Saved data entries
····················

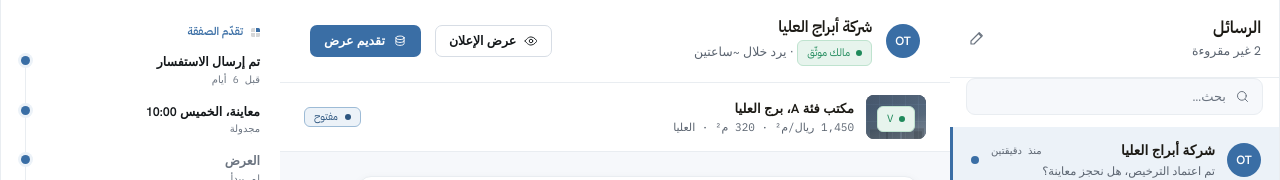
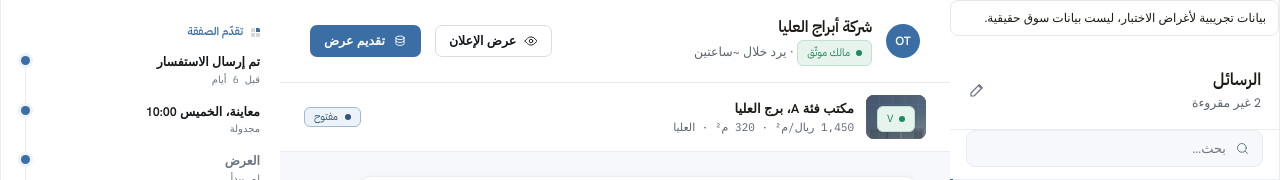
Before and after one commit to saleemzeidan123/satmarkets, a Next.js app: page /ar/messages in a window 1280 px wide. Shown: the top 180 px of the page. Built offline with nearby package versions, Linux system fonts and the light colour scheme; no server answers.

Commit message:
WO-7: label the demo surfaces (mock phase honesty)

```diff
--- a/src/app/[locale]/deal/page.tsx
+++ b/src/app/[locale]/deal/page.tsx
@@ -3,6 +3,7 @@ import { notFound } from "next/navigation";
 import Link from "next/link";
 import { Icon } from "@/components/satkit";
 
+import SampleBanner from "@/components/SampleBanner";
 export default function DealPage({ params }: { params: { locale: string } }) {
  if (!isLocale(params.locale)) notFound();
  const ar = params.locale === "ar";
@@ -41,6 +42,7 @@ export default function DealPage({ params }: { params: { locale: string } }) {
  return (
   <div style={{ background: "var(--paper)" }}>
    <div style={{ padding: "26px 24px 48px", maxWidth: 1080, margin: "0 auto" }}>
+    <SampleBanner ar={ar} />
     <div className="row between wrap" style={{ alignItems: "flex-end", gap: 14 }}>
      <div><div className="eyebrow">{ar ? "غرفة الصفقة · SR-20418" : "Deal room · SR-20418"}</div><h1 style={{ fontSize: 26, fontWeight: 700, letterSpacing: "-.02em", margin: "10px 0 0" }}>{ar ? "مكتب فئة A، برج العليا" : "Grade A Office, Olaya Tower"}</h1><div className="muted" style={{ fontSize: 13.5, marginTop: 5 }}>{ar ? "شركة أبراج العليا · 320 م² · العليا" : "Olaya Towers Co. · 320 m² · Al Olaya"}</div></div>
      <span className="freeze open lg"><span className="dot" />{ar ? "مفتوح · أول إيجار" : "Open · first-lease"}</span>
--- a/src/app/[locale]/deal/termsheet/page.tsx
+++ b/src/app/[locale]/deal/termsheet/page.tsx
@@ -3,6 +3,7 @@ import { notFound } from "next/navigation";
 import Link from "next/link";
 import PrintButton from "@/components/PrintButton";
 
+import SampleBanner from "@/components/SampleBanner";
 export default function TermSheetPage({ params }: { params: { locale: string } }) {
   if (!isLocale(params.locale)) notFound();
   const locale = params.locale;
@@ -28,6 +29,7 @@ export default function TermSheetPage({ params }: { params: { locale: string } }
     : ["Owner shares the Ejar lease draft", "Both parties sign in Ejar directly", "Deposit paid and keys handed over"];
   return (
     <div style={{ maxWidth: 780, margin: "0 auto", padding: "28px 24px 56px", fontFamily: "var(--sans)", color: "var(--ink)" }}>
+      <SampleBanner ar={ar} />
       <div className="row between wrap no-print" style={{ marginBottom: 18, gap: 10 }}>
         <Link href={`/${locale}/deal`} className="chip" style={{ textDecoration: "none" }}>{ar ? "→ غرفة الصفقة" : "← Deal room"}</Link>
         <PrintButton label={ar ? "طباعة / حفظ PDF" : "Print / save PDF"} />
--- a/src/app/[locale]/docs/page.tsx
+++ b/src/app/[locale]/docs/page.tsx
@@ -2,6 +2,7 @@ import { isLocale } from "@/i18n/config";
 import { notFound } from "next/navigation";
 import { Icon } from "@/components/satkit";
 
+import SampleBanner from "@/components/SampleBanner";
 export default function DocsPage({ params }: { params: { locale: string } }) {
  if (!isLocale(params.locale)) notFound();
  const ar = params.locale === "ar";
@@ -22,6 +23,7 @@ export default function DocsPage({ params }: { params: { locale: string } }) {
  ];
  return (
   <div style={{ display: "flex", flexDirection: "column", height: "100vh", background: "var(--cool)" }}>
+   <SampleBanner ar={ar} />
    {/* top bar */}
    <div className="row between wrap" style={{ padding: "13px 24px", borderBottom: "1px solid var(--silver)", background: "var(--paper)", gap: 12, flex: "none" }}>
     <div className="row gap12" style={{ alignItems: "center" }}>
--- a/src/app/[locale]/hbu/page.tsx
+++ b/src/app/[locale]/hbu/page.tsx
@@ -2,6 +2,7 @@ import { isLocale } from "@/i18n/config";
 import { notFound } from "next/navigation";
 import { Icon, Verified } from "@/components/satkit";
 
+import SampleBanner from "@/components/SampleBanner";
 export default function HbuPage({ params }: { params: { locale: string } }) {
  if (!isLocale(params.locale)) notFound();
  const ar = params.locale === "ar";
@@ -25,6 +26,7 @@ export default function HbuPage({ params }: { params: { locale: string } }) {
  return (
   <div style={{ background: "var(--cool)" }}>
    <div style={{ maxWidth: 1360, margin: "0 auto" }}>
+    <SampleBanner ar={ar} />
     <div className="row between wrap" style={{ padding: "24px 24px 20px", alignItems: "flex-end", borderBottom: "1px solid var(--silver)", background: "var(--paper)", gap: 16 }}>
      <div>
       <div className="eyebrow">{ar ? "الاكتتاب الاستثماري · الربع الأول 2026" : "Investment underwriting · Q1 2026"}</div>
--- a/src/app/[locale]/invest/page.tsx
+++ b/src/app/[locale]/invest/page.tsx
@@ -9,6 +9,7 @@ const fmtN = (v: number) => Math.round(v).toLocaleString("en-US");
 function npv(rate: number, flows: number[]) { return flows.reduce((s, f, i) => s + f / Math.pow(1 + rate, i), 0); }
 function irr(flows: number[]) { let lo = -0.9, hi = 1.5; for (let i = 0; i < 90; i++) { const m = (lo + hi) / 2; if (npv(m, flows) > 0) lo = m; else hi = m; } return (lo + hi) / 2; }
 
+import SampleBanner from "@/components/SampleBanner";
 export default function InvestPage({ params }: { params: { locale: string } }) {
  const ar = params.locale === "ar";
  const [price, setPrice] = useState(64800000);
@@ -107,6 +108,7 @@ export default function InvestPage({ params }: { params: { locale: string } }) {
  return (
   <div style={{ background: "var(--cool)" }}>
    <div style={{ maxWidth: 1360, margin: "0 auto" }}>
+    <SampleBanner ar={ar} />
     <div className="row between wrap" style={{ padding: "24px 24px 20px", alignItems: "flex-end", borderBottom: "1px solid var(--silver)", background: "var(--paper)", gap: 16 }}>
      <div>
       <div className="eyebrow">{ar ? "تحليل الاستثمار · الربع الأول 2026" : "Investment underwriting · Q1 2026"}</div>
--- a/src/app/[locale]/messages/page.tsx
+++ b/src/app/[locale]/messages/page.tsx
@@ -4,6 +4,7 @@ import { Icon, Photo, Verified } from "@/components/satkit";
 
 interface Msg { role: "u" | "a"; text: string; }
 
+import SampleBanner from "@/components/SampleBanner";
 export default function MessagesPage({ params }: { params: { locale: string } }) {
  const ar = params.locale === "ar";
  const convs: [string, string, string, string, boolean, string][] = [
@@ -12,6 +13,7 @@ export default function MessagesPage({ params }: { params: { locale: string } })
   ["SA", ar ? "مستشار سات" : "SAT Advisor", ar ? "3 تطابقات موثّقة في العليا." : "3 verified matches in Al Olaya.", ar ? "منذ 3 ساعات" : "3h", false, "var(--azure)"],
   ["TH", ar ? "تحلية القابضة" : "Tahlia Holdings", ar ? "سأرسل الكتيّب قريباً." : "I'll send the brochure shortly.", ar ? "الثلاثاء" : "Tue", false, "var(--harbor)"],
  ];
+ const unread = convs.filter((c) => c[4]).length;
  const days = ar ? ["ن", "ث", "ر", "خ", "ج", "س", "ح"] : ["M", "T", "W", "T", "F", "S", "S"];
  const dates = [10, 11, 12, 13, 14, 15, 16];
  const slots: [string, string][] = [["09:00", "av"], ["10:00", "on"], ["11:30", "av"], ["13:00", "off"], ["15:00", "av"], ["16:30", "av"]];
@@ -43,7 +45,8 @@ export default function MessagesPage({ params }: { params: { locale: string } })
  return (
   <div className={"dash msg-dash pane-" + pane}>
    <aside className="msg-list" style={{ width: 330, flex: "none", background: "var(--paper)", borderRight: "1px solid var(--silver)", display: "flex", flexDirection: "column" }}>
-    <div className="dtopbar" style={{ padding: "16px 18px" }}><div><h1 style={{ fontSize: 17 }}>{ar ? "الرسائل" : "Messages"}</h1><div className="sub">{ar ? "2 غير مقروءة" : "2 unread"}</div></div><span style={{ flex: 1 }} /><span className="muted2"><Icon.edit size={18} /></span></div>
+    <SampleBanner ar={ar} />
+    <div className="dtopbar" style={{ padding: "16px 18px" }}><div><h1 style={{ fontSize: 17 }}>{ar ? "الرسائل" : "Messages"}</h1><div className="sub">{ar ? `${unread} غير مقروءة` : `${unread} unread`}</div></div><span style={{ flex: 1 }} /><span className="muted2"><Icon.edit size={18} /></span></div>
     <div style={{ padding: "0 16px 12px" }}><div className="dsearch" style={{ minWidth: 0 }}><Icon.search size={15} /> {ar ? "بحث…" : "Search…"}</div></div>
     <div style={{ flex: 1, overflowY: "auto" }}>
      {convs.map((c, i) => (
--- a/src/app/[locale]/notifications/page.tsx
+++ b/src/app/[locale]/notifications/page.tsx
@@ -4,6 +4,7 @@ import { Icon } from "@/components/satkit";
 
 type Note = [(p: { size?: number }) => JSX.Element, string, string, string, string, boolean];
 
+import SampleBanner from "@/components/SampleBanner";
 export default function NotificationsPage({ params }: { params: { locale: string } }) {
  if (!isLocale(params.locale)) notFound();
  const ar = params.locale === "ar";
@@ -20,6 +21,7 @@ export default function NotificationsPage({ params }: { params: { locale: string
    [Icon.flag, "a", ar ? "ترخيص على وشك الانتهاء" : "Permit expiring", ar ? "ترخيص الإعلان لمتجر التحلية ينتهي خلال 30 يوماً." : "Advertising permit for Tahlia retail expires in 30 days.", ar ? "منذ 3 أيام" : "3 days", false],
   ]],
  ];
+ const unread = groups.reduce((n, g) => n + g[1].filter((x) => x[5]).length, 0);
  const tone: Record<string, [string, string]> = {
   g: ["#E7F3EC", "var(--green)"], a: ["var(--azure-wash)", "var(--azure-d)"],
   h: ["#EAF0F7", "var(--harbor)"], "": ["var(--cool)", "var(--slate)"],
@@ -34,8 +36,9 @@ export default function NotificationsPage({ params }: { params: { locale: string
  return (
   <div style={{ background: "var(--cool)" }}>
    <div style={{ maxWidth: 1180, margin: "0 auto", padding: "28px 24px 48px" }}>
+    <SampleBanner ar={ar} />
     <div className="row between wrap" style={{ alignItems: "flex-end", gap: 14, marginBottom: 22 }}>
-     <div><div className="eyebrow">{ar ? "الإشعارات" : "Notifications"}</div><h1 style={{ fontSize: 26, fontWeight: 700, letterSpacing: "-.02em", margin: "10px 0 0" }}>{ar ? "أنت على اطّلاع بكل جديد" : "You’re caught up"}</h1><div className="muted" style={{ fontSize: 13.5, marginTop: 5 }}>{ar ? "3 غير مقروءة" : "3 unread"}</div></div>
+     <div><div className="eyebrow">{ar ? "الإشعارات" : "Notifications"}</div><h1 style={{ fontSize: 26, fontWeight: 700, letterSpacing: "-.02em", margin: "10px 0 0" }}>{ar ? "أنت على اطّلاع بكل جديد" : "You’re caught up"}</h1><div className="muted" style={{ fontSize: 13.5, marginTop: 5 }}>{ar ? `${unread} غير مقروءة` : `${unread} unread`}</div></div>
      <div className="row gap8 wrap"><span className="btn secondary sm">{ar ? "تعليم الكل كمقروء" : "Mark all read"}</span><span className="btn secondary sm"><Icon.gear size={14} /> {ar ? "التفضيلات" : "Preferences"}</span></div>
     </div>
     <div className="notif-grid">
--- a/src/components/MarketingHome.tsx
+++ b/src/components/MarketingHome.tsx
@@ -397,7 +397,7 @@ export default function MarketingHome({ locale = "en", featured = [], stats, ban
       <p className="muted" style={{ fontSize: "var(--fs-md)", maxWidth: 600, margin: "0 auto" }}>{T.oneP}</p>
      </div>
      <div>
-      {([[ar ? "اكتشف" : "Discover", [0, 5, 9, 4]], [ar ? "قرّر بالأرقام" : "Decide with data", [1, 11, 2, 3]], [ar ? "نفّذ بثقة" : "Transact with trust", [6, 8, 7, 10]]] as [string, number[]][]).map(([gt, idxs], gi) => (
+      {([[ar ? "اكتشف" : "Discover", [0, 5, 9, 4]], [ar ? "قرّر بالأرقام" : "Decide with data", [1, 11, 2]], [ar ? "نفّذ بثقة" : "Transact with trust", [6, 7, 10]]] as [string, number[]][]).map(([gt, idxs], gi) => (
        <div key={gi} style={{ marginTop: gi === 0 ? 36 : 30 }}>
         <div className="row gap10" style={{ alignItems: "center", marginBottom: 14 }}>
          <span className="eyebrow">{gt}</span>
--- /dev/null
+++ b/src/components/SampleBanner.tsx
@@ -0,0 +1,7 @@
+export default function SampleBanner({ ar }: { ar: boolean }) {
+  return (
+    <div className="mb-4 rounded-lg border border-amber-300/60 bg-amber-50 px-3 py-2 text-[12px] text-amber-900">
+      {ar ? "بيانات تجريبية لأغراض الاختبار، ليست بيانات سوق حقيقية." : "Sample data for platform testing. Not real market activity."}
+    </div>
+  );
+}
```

····················

■ Directions for this task ■
Look through the entries above and copy each line that has "center" in it.

■ Reply to the exercise ■
     <div className="row gap12" style={{ alignItems: "center" }}>
         <div className="row gap10" style={{ alignItems: "center", marginBottom: 14 }}>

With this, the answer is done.